Two wild pitches later, the Marlins scored their second run of the inning to put the Brewers in an early 2-0 hole. The controversial call highlighted a bumpy season debut for Godley, who took the loss as Milwaukee dropped the series finale.
"It was a terrible call,” Brewers manager Craig Counsell said. “I have no idea what Marty was trying to make up there, what he saw. It's even worse, looking at the replay, than I thought he might have seen. Bad call."
And from the Brewers’ perspective, it was a big call. They briefly tied the game at 2-2 in the third inning on Kolten Wong’s two-run homer, but former Brewer Jesús Aguilar capped a big series with a three-run shot in the fourth off Godley’s injury replacement, Eric Yardley.
“I mean, it shouldn't have been called,” Wong said. “It didn't make any sense. It's just one of those things where a play like that definitely changed the game.”
By the time Counsell removed Godley from the game in the fourth inning, Godley might’ve already gotten “pitcher’s bingo.”

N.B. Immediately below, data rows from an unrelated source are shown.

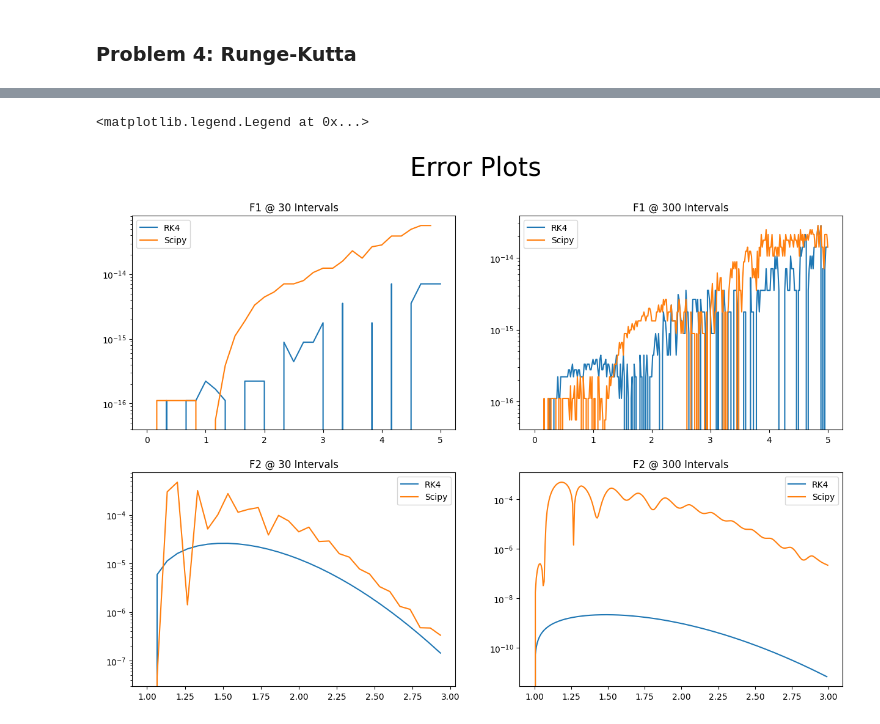
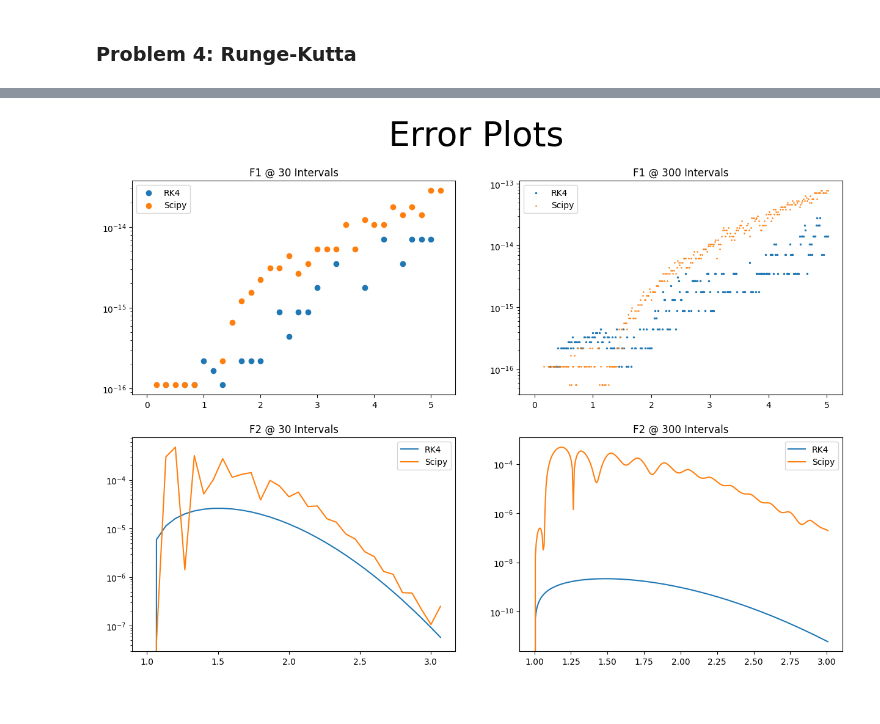
Before and after one commit to h-e-t/AERO222, a Jupyter notebook: HW5/TruebaHW5.ipynb, the cells around one changed output, grey strips where cells are left out. Drawn from its saved outputs; the diff is of its cells as text; code cells hidden in the pictures.

```diff
--- a/HW5/TruebaHW5.ipynb
+++ b/HW5/TruebaHW5.ipynb
@@ -12,10 +12,9 @@ def midpoint(f, n, a, b):
     #n: # of partitions
     #a, b: bounds
 
+    h = (b-a)/n
     sum = 0
-    x = np.linspace(a, b, n+1)
-    # h = x[1]-x[0]
-    h = (b-a)/n
+    x = np.arange(a, b+h, h)
 
     for i in range(n):
         sum += f((x[i]+x[i+1]) / 2)
@@ -26,10 +25,9 @@ def trapezoid(f, n, a, b):
     #f: function
     #n: # of partitions
     #a, b: bounds
-
-    x = np.linspace(a, b, n+1)
+    h = (b-a)/n
+    x = np.arange(a, b+h, h)
     sum = f(x[0])+f(x[-1])
-    h = (b-a)/n
 
     for i in range(1,n-1):
         sum += 2*f((x[i]))
@@ -66,7 +64,6 @@ plt.plot(trapData[0], trapData[1], label = 'Trapezoid')
 plt.title('Value of Estimation vs Partition ')
 plt.legend()
 plt.show()
-# # estI = midpoint(f, 10, 0, np.pi/2)
 
 midPointErr = []
 trapErr = []
@@ -450,44 +459,47 @@ ModuleNotFoundError: No module named 'scipy'
 # %%
 # RK1 ERRORS
 rk130E = abs(ODE1True_30-RK_130)
-rk1300E = abs(ODE1True_300[:-1]-RK_1300)
+rk1300E = abs(ODE1True_300-RK_1300)
 
 # RK2 ERRORS
 rk230E = abs(ODE2True_30-RK_230)
-rk2300E = abs(ODE2True_300[:-1]-RK_2300)
+rk2300E = abs(ODE2True_300-RK_2300)
 
 # scipy1 errors
-scip130E = abs(ODE1True_30[:-1]-sol130)
+scip130E = abs(ODE1True_30-sol130)
 scip1300E = abs(ODE1True_300-sol1300)
 
 # scipy2 Errors
-scip230E = abs(ODE2True_30[:-1]-sol230)
-scip2300E = abs(ODE2True_300[:-1]-sol2300)
+scip230E = abs(ODE2True_30-sol230)
+scip2300E = abs(ODE2True_300-sol2300)
 
 ErrFig, ErrPlots = plt.subplots(2,2)
 ErrFig.suptitle('Error Plots')
 ErrFig.set_figwidth(15)
 ErrFig.set_figheight(10)
 
 ErrPlots[0][0].set_title('F1 @ 30 Intervals')
-ErrPlots[0][0].semilogy(xlist130, rk130E, label = 'RK4')
-ErrPlots[0][0].semilogy(xlist130[:-1], scip130E, label = 'Scipy')
+ErrPlots[0][0].scatter(xlist130, rk130E, label = 'RK4')
+ErrPlots[0][0].scatter(xlist130, scip130E, label = 'Scipy')
 ErrPlots[0][0].legend()
+ErrPlots[0][0].set_yscale('log')
 
 ErrPlots[0][1].set_title('F1 @ 300 Intervals')
-ErrPlots[0][1].semilogy(xlist1300[:-1], rk1300E, label = 'RK4')
-ErrPlots[0][1].semilogy(xlist1300, scip1300E, label = 'Scipy')
+ErrPlots[0][1].scatter(xlist1300, rk1300E, label = 'RK4', marker = '*', s = 3)
+ErrPlots[0][1].scatter(xlist1300, scip1300E, label = 'Scipy', marker = '.', s = 3)
+ErrPlots[0][1].set_yscale('log')
 ErrPlots[0][1].legend()
 
 ErrPlots[1][0].set_title('F2 @ 30 Intervals')
-ErrPlots[1][0].semilogy(xlist230[:-1], rk230E[:-1], label = 'RK4')
-ErrPlots[1][0].semilogy(xlist230[:-1], scip230E, label = 'Scipy')
+ErrPlots[1][0].semilogy(xlist230, rk230E, label = 'RK4')
+ErrPlots[1][0].semilogy(xlist230, scip230E, label = 'Scipy')
 ErrPlots[1][0].legend()
 
 ErrPlots[1][1].set_title('F2 @ 300 Intervals')
-ErrPlots[1][1].semilogy(xlist2300[:-2], rk2300E[:-1], label = 'RK4')
-ErrPlots[1][1].semilogy(xlist2300[:-1], scip2300E, label = 'Scipy')
+ErrPlots[1][1].semilogy(xlist2300, rk2300E, label = 'RK4')
+ErrPlots[1][1].semilogy(xlist2300, scip2300E, label = 'Scipy')
 ErrPlots[1][1].legend()
+
+plt.show()
 # %% [output]
-<matplotlib.legend.Legend at 0x...>
-[figure, old version]
+[figure, new version]
```
Also changed, not shown: parts of 4 cells of this notebook.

In the bottom of the third, Godley managed to lay down the bunt on a sinker up and in, but he took the pitch off the finger and was removed after allowing the first two batters to reach base in the next frame.
“It’s not broken, which is good,” said Godley. “It’s bruised up pretty good, so just take it day by day and see how it goes. Just maybe play catch in a day here or so and see what kind of feeling’s there and what kind of swelling’s in it and whatnot.”
It was a tough ending to an interesting day in Godley’s first regular-season appearance since Sept. 4. In addition to the obstruction call (for which he was charged with an error) and the wild pitches, his final line consisted of four runs (three earned) on one hit and five walks over three-plus innings, with five strikeouts. He also balked while pitching to Wallach in the fourth before clipping his elbow, which ended Godley’s day.
Godley took the bump for Milwaukee in the first start of the season for a pitcher not in the club’s main rotation. No. 4 starter Brett Anderson remains on the injured list after being removed from his start against the Cubs on Friday due to a right leg injury, and Counsell suggested before Wednesday’s game that Anderson could miss a couple of turns through the rotation.
After being signed to a Minor League contract late in Spring Training and only getting a few simulated games under his belt, Godley was selected from the alternate training site and brought in to eat innings while Anderson is on the shelf. Time will now tell if Godley remains in the Brewers’ plans moving forward.
“These cats have done an amazing job here this year,” Godley said. “That’s a credit to the pitchers themselves as well as the stuff going on behind the scenes. I’m really hoping that this [injury] doesn’t affect me too much, and I can continue to try to help this team win ballgames -- whether it’s to start or any other way that I possibly can.”